In particular, I read This Naked Mind with fascination. While I had never drank the same volume as the author, the patterns were exactly the same. Reading about Rowley’s experience, was also interesting—because of the similarities. Turns out that my story with drinking? Not so very unique. Why? Because chemical dependency ain’t so very unique. Once again:
Give someone enough sugar, every day, day after day, and they will crave sugar—particularly if you tie that sugar in any way to rewards or dealing with stress.
Give someone enough coffee, every day, day after day, and they will crave caffeine—particularly if you tie that caffeine in any way to ritual (hello, waking up in the morning).
Give someone enough alcohol, every day, day after day, and they will crave alcohol—particularly if, as was my case, it is tied to rewards, dealing with stress, AND a comforting nightly routine, all mixed into one.
It’s not about a moral failing of character. It’s only a tiny bit about willpower. It’s basic brain chemistry and conditioning. We like to think we’re above all that, but for the most part, humans just aren’t.
So, it’s been 30 days without alcohol. I wanted some space and time to examine my relationship with it. It was only through not drinking wine that I could see clearly how I was using wine.
And, if I am honest? While the cognitive and logical part of my brain says, “No way!” to a glass of wine, the cravings part of my brain is like, “Man, a glass of wine would be aces to go with this blog post.”
So for me, I think that untangling from a pattern that I now see very, very clearly, is just a day-to-day thing. I don’t write any of this to pretend as if I am any kind of authoritative voice on the subject of chemical dependency (the website and book I’ve linked, above, are far better resources on that subject). I don’t desire to get into any debates about AA versus cognitive conditioning or whether or not anyone is an alcoholic.
I write about this because it was reading about the experiences of others that helped me to get some clarity on how I was using alcohol and wine, and how to bring myself back to my own integrity with it (which, for the time being, means not drinking anything, period).
I notice a few new things, 30 days later: I’m sleeping better and waking up with more energy. I like that I don’t have any low-grade shame when looking at my bank account, now that there aren’t those charges for wine on the bank statement. I like that I don’t have a nagging fear of, “Uh, am I normalizing drinking in front of my daughter?” by having wine in front of her, because I’m not drinking.
I like noticing that the internal debate about wine—how much, when, under what circumstances, etc., has just lifted. I’m not drinking. There we go. No debate. Nothing to think through. Nothing to question.
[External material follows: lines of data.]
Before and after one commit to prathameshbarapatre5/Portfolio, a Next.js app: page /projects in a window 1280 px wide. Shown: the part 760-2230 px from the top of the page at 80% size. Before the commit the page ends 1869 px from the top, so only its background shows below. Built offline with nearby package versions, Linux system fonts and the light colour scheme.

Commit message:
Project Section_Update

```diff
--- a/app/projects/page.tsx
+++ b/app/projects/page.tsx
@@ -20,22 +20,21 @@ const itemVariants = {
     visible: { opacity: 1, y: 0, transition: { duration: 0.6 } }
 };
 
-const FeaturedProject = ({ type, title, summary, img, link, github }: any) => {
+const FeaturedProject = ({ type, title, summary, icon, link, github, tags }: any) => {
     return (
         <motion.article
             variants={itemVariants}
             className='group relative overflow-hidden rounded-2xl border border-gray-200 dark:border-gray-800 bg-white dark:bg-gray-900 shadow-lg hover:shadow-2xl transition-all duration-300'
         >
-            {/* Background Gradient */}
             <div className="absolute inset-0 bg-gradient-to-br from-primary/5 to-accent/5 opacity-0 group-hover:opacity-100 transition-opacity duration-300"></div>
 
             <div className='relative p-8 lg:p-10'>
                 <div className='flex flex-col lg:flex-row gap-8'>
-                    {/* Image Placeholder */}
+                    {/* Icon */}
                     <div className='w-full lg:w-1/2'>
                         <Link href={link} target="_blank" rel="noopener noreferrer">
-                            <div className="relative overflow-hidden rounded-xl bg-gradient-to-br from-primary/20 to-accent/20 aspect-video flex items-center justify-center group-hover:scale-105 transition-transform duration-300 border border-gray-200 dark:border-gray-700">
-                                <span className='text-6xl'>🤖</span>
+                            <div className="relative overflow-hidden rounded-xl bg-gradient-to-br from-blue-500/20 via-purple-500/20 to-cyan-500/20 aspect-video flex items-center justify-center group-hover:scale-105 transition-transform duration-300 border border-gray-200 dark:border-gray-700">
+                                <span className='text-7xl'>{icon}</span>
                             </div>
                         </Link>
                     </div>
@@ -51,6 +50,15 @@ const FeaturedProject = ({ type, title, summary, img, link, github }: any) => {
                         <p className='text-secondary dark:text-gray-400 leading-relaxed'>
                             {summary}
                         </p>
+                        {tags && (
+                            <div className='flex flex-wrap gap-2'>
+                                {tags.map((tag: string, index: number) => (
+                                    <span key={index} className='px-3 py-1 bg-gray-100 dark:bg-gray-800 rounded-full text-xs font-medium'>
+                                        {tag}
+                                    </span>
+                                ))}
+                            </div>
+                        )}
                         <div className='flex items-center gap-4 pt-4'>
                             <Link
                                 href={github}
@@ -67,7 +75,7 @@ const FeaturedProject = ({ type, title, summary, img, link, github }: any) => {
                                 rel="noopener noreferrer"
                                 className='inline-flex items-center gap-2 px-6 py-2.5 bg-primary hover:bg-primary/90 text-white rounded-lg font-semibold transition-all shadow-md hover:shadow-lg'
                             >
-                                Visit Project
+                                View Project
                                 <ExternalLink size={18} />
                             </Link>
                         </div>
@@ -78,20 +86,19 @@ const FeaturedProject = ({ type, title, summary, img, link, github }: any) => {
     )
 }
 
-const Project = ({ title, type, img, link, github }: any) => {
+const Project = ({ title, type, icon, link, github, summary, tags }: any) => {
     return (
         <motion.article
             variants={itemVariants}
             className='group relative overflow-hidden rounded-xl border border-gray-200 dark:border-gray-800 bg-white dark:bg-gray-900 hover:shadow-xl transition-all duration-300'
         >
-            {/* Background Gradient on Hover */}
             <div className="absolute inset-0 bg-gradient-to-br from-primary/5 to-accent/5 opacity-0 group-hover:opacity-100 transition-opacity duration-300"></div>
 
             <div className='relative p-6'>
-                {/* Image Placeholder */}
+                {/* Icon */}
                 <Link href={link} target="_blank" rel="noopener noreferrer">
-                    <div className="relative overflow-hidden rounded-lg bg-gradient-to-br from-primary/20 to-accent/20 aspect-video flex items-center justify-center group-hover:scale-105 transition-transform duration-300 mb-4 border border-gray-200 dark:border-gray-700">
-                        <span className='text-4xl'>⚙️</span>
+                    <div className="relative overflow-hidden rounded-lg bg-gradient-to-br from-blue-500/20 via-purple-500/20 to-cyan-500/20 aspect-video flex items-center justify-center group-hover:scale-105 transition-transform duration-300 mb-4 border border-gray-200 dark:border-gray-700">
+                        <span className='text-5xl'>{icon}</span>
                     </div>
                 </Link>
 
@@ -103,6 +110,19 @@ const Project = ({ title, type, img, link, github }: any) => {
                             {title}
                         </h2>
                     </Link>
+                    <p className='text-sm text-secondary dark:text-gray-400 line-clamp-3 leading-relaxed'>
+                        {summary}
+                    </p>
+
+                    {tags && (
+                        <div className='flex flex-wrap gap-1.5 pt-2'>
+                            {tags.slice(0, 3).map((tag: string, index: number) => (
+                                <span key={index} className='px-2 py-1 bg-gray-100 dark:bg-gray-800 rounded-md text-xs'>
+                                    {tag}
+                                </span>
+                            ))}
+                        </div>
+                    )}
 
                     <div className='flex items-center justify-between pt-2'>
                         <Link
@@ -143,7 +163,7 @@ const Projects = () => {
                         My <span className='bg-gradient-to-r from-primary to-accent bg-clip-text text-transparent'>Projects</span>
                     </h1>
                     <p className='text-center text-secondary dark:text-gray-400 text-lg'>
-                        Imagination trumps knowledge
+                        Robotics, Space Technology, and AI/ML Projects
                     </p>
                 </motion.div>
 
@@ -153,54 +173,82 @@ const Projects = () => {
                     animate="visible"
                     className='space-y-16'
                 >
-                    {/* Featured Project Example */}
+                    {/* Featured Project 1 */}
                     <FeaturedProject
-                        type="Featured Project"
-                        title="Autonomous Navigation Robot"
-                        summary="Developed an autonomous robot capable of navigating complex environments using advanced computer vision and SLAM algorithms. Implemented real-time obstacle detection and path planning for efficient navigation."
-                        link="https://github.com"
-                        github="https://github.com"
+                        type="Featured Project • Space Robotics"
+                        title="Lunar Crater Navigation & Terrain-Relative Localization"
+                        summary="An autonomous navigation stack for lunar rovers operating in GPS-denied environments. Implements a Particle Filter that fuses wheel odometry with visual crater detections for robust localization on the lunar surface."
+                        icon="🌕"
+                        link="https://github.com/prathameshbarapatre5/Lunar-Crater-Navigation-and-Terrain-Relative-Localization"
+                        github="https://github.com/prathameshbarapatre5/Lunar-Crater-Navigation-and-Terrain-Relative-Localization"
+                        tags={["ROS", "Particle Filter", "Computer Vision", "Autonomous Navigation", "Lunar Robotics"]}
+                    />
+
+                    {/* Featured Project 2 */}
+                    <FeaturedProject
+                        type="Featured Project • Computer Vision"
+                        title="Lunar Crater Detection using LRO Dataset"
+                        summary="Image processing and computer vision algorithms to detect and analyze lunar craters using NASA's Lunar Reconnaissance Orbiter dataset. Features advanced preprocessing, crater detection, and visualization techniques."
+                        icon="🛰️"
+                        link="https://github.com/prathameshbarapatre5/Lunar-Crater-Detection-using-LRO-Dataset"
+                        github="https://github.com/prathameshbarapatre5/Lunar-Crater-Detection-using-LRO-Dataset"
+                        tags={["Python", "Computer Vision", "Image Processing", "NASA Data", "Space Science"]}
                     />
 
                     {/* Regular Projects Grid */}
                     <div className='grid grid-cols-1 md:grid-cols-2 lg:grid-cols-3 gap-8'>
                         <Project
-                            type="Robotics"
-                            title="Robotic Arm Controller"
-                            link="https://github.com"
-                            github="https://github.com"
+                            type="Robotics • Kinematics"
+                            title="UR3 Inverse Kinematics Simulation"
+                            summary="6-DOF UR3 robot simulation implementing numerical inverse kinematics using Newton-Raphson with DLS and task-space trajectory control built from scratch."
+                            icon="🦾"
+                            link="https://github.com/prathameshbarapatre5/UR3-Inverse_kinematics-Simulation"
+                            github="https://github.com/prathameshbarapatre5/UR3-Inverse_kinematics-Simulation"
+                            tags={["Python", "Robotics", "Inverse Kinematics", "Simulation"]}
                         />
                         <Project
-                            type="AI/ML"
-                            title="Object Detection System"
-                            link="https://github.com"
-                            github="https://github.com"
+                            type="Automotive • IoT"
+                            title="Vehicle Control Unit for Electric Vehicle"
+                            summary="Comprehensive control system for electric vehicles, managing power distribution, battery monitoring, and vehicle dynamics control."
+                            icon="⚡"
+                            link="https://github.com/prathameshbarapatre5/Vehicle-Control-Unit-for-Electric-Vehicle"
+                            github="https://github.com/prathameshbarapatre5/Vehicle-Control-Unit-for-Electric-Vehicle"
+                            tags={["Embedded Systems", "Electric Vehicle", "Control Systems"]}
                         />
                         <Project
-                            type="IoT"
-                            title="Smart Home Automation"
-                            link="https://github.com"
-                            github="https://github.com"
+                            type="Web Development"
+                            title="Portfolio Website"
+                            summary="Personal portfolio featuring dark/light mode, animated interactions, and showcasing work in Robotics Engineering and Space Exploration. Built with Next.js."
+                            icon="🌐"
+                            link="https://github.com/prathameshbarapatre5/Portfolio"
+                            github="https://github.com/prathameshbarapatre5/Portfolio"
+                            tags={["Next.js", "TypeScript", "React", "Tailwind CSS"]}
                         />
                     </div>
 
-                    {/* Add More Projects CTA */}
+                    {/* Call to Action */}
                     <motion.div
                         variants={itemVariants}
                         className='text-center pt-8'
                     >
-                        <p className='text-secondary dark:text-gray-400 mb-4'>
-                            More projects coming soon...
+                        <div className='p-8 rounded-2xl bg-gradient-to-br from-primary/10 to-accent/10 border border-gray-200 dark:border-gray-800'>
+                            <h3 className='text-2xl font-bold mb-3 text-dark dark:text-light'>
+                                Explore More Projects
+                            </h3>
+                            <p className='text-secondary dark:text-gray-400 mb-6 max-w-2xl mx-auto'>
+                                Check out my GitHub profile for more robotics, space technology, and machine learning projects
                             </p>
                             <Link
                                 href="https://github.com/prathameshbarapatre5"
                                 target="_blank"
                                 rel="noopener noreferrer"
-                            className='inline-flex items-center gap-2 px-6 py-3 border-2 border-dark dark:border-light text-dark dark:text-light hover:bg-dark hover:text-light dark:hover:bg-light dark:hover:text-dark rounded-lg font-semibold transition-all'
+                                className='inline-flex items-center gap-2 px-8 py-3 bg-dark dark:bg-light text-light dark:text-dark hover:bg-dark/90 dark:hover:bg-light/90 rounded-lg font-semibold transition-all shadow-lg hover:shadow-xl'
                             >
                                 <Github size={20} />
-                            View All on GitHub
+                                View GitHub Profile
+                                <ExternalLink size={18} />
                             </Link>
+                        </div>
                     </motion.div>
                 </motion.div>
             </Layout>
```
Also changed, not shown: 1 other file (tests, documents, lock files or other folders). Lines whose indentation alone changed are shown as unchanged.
Most of all, I like noticing that the same tools I used to buffer stress and amplify my joy, have taken center stage, again. More heart-to-heart talks, creativity, writing, reading, and down time. I’m signed up for another half-Ironman and I’m getting back into my training groove. These things get to have a bigger space in my life than drinking wine, which means that really, I—the realest and most courageous version of myself—have taken center stage in my life, again.